The French scholar Alfred Foucher (1865–1952) maintained that the sources of classical cultural impact lay in Greek cities nearer at hand; those of Bactria, reinforced by fresh influences from Greece. He suggested that the conversion of the Bactrian ruler Menander (c. 150–100 B.C.E.) to Buddhism planted “the germ of the whole subsequent development of Greco-Buddhist [Gandharan] art.” Foucher’s contemporary, Sir John Marshall, dated the high period of Gandharan art to the first century C.E., when the Parthians—not the Bactrians—revived contact with the classical world. Still other scholars have discounted Greek influence in favor of Roman influence on Gandharan statuary.
We cannot yet provide exact dates for the arrival of Buddhism in Gandhara, for the founding of the Kusana empire, or for the carving of the first Buddha statues. The earliest known likenesses of Buddha date to the first century C.E.

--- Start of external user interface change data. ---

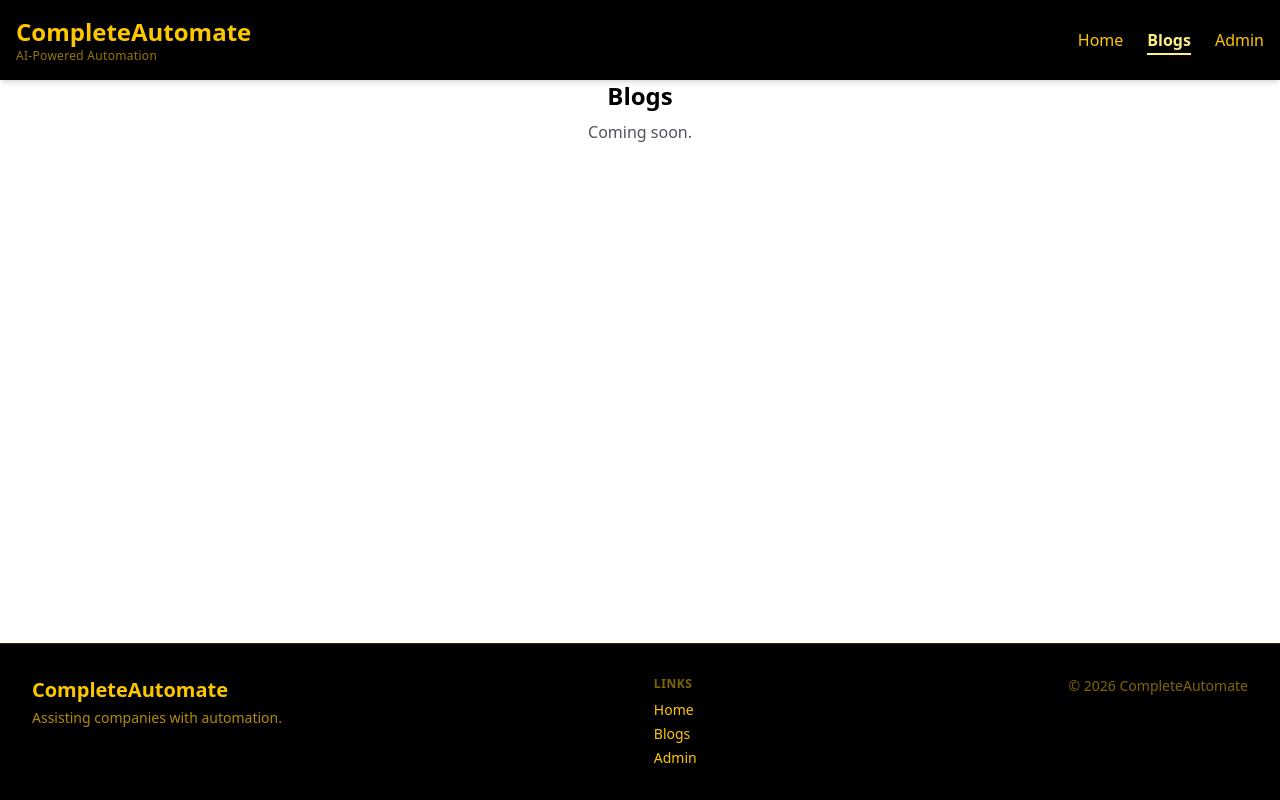
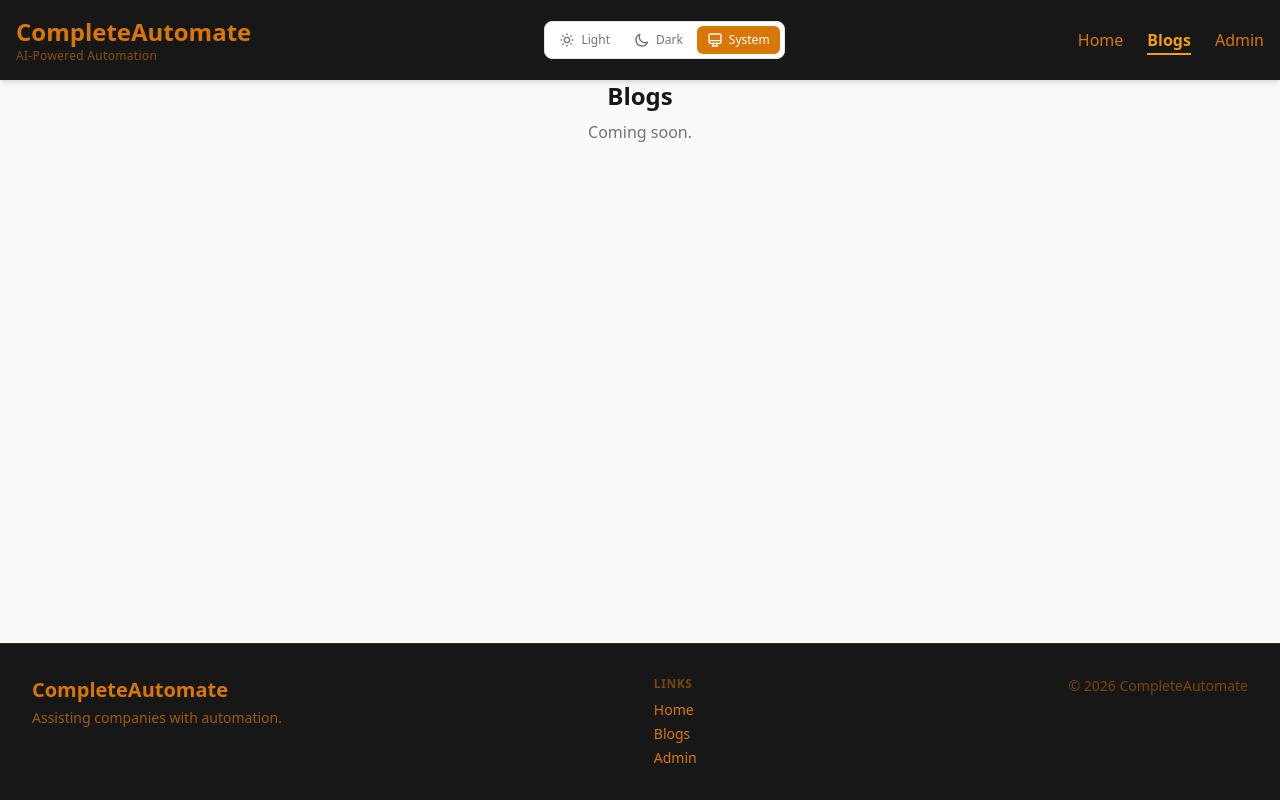
Before and after one commit to vimalmenon/completeautomate.github.io, a Next.js app: page /blogs in a window 1280 px wide. Built offline with nearby package versions, Linux system fonts and the light colour scheme.

Commit message:
feat: integrate next-themes for theme management; enhance UI with new color variables and components

```diff
--- a/package.json
+++ b/package.json
@@ -12,6 +12,7 @@
   },
   "dependencies": {
     "next": "16.2.3",
+    "next-themes": "^0.4.6",
     "react": "19.2.5",
     "react-dom": "19.2.5"
   },
--- a/src/app/blogs/page.tsx
+++ b/src/app/blogs/page.tsx
@@ -3,7 +3,7 @@ export default function BlogsPage() {
     <div className="flex flex-1 items-center justify-center">
       <div className="text-center">
         <h1 className="text-2xl font-bold">Blogs</h1>
-        <p className="mt-2 text-zinc-600">Coming soon.</p>
+        <p className="mt-2 text-muted">Coming soon.</p>
       </div>
     </div>
   );
--- a/src/app/globals.css
+++ b/src/app/globals.css
@@ -1,13 +1,48 @@
 @import "tailwindcss";
 
 :root {
-  --background: #ffffff;
+  --background: #fafafa;
   --foreground: #171717;
+  --primary: #d97706;
+  --primary-light: #fbbf24;
+  --primary-dark: #b45309;
+  --primary-foreground: #ffffff;
+  --accent: #f59e0b;
+  --accent-muted: #d97706;
+  --muted: #737373;
+  --surface: #ffffff;
+  --surface-dark: #171717;
+  --border: #e5e5e5;
+}
+
+.dark {
+  --background: #171717;
+  --foreground: #fafafa;
+  --primary: #fbbf24;
+  --primary-light: #fcd34d;
+  --primary-dark: #d97706;
+  --primary-foreground: #171717;
+  --accent: #fcd34d;
+  --accent-muted: #fbbf24;
+  --muted: #a3a3a3;
+  --surface: #262626;
+  --surface-dark: #0a0a0a;
+  --border: #404040;
 }
 
 @theme inline {
   --color-background: var(--background);
   --color-foreground: var(--foreground);
+  --color-primary: var(--primary);
+  --color-primary-light: var(--primary-light);
+  --color-primary-dark: var(--primary-dark);
+  --color-primary-foreground: var(--primary-foreground);
+  --color-accent: var(--accent);
+  --color-accent-muted: var(--accent-muted);
+  --color-muted: var(--muted);
+  --color-surface: var(--surface);
+  --color-surface-dark: var(--surface-dark);
+  --color-border: var(--border);
   --font-sans: var(--font-geist-sans);
   --font-mono: var(--font-geist-mono);
 }
--- a/src/app/layout.tsx
+++ b/src/app/layout.tsx
@@ -1,6 +1,7 @@
 import type { Metadata } from "next";
 import { Geist, Geist_Mono } from "next/font/google";
 import { Header, Footer } from "@common";
+import { ThemeProvider } from "next-themes";
 import "./globals.css";
 
 const geistSans = Geist({
@@ -24,13 +25,15 @@ export default function RootLayout({
   children: React.ReactNode;
 }>) {
   return (
-    <html lang="en">
+    <html lang="en" suppressHydrationWarning>
       <body
-        className={`${geistSans.variable} ${geistMono.variable} flex min-h-screen flex-col antialiased bg-white`}
+        className={`${geistSans.variable} ${geistMono.variable} flex min-h-screen flex-col bg-background text-foreground antialiased`}
       >
-        <Header />
-        <main className="flex-1">{children}</main>
-        <Footer />
+        <ThemeProvider attribute="class" defaultTheme="system" enableSystem>
+          <Header />
+          <main className="flex-1">{children}</main>
+          <Footer />
+        </ThemeProvider>
       </body>
     </html>
   );
--- a/src/common/Footer/Footer.component.tsx
+++ b/src/common/Footer/Footer.component.tsx
@@ -8,23 +8,23 @@ const navLinks = [
 
 export const Footer: React.FC = () => {
   return (
-    <footer className="border-t border-yellow-400/20 bg-black text-yellow-400">
+    <footer className="border-t border-primary/20 bg-surface-dark text-primary">
       <div className="container mx-auto flex flex-col gap-8 p-8 md:flex-row md:justify-between">
         <div>
           <p className="text-xl font-bold">CompleteAutomate</p>
-          <p className="mt-1 text-sm text-yellow-400/70">
+          <p className="mt-1 text-sm text-primary/70">
             Assisting companies with automation.
           </p>
         </div>
 
         <nav>
-          <p className="mb-2 text-xs font-semibold uppercase tracking-wider text-yellow-400/50">
+          <p className="mb-2 text-xs font-semibold uppercase tracking-wider text-primary/50">
             Links
           </p>
           <ul className="flex flex-col gap-1 text-sm">
             {navLinks.map((link) => (
               <li key={link.href}>
-                <Link href={link.href} className="hover:text-yellow-200">
+                <Link href={link.href} className="hover:text-accent">
                   {link.label}
                 </Link>
               </li>
@@ -32,7 +32,7 @@ export const Footer: React.FC = () => {
           </ul>
         </nav>
 
-        <div className="text-sm text-yellow-400/50 md:text-right">
+        <div className="text-sm text-primary/50 md:text-right">
           <p>&copy; {new Date().getFullYear()} CompleteAutomate</p>
         </div>
       </div>
--- a/src/common/Header/Header.component.tsx
+++ b/src/common/Header/Header.component.tsx
@@ -3,6 +3,7 @@
 import { useState } from "react";
 import Link from "next/link";
 import { usePathname } from "next/navigation";
+import { ThemeToggle } from "../ThemeToggle";
 
 const navLinks = [
   { href: "/", label: "Home" },
@@ -18,16 +19,19 @@ export const Header: React.FC = () => {
     href === "/" ? pathname === "/" : pathname.startsWith(href);
 
   return (
-    <header className="sticky top-0 z-50 bg-black text-yellow-400 shadow-md">
+    <header className="sticky top-0 z-50 bg-surface-dark text-primary shadow-md">
       <div className="container mx-auto flex items-center justify-between p-4">
         <Link href="/" className="flex flex-col leading-none">
           <span className="text-2xl font-bold">
             CompleteAutomate
           </span>
-          <span className="hidden text-xs tracking-wide text-yellow-400/60 md:inline">
+          <span className="hidden text-xs tracking-wide text-primary/60 md:inline">
             AI-Powered Automation
           </span>
         </Link>
+
+        <div className="flex items-center gap-4">
+          <ThemeToggle />
 
           <button
             className="md:hidden"
@@ -48,6 +52,7 @@ export const Header: React.FC = () => {
               )}
             </svg>
           </button>
+        </div>
 
         <nav className="hidden md:block">
           <ul className="flex space-x-6">
@@ -55,9 +60,9 @@ export const Header: React.FC = () => {
               <li key={link.href}>
                 <Link
                   href={link.href}
-                  className={`relative py-1 transition-colors duration-200 after:absolute after:bottom-0 after:left-0 after:h-0.5 after:bg-yellow-200 after:transition-all after:duration-200 hover:text-yellow-200 hover:after:w-full ${
+                  className={`relative py-1 transition-colors duration-200 after:absolute after:bottom-0 after:left-0 after:h-0.5 after:bg-accent after:transition-all after:duration-200 hover:text-accent hover:after:w-full ${
                     isActive(link.href)
-                      ? "font-semibold text-yellow-200 after:w-full"
+                      ? "font-semibold text-accent after:w-full"
                       : "after:w-0"
                   }`}
                 >
@@ -70,7 +75,7 @@ export const Header: React.FC = () => {
       </div>
 
       <nav
-        className={`overflow-hidden border-t border-yellow-400/20 transition-all duration-300 md:hidden ${
+        className={`overflow-hidden border-t border-primary/20 transition-all duration-300 md:hidden ${
           menuOpen ? "max-h-64" : "max-h-0"
         }`}
       >
@@ -79,9 +84,9 @@ export const Header: React.FC = () => {
             <li key={link.href}>
               <Link
                 href={link.href}
-                className={`block rounded-lg px-3 py-2 transition-colors duration-200 hover:bg-yellow-400/10 ${
+                className={`block rounded-lg px-3 py-2 transition-colors duration-200 hover:bg-primary/10 ${
                   isActive(link.href)
-                    ? "font-semibold text-yellow-200"
+                    ? "font-semibold text-accent"
                     : ""
                 }`}
                 onClick={() => setMenuOpen(false)}
--- /dev/null
+++ b/src/common/ThemeToggle/ThemeToggle.component.tsx
@@ -0,0 +1,68 @@
+"use client";
+
+import { useTheme } from "next-themes";
+import { useEffect, useState } from "react";
+
+const options = [
+  { value: "light", label: "Light", icon: (
+    <svg className="h-4 w-4" fill="none" stroke="currentColor" viewBox="0 0 24 24">
+      <path strokeLinecap="round" strokeLinejoin="round" strokeWidth={2} d="M12 3v1m0 16v1m9-9h-1M4 12H3m15.364 6.364l-.707-.707M6.343 6.343l-.707-.707m12.728 0l-.707.707M6.343 17.657l-.707.707M16 12a4 4 0 11-8 0 4 4 0 018 0z" />
+    </svg>
+  )},
+  { value: "dark", label: "Dark", icon: (
+    <svg className="h-4 w-4" fill="none" stroke="currentColor" viewBox="0 0 24 24">
+      <path strokeLinecap="round" strokeLinejoin="round" strokeWidth={2} d="M20.354 15.354A9 9 0 018.646 3.646 9.003 9.003 0 0012 21a9.003 9.003 0 008.354-5.646z" />
+    </svg>
+  )},
+  { value: "system", label: "System", icon: (
+    <svg className="h-4 w-4" fill="none" stroke="currentColor" viewBox="0 0 24 24">
+      <path strokeLinecap="round" strokeLinejoin="round" strokeWidth={2} d="M9.75 17L9 20l-1 1h8l-1-1-.75-3M3 13h18M5 17h14a2 2 0 002-2V5a2 2 0 00-2-2H5a2 2 0 00-2 2v10a2 2 0 002 2z" />
+    </svg>
+  )},
+] as const;
+
+export const ThemeToggle: React.FC = () => {
+  const { theme, setTheme } = useTheme();
+  const [mounted, setMounted] = useState(false);
+
+  useEffect(() => {
+    setMounted(true);
+  }, []);
+
+  if (!mounted) {
+    return (
+      <div className="flex items-center gap-1 rounded-lg border border-border bg-surface p-1">
+        {options.map((option) => (
+          <button
+            key={option.value}
+            className="flex items-center gap-1.5 rounded-md px-2.5 py-1.5 text-xs font-medium text-muted opacity-50"
+            aria-label={option.label}
+          >
+            {option.icon}
+            <span className="hidden sm:inline">{option.label}</span>
+          </button>
+        ))}
+      </div>
+    );
+  }
+
+  return (
+    <div className="flex items-center gap-1 rounded-lg border border-border bg-surface p-1">
+      {options.map((option) => (
+        <button
+          key={option.value}
+          onClick={() => setTheme(option.value)}
+          className={`flex items-center gap-1.5 rounded-md px-2.5 py-1.5 text-xs font-medium transition-colors ${
+            theme === option.value
+              ? "bg-primary text-primary-foreground"
+              : "text-muted hover:text-foreground"
+          }`}
+          aria-label={option.label}
+        >
+          {option.icon}
+          <span className="hidden sm:inline">{option.label}</span>
+        </button>
+      ))}
+    </div>
+  );
+};
--- /dev/null
+++ b/src/common/ThemeToggle/index.ts
@@ -0,0 +1 @@
+export * from "./ThemeToggle.component";
--- a/src/common/index.ts
+++ b/src/common/index.ts
@@ -1,2 +1,3 @@
 export * from "./Header"
 export * from "./Footer"
+export * from "./ThemeToggle"
```
Also changed, not shown: src/app/admin/page.tsx (+22 -22 lines), src/app/page.tsx (+19 -20 lines), 1 other file (tests, documents, lock files or other folders). Lines whose indentation alone changed are shown as unchanged.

In 1926, Ananda Coomaraswamy argued that the origins of the Buddha image are to be sought in the art of India proper (“The Indian Origin of the Buddha Image,” Journal of the American Oriental Society 46, pp. 165–170). Prototypes for both standing and seated images are already present in Mathura in the yaksa figures from the first three centuries B.C.E. and in the representations of Jina from the late first century B.C.E. Following Coomaraswamy, the Dutch scholar J.E. Van Lohuizen-de Leeuw made a strong case for the priority of the Buddha image in the art of Mathura.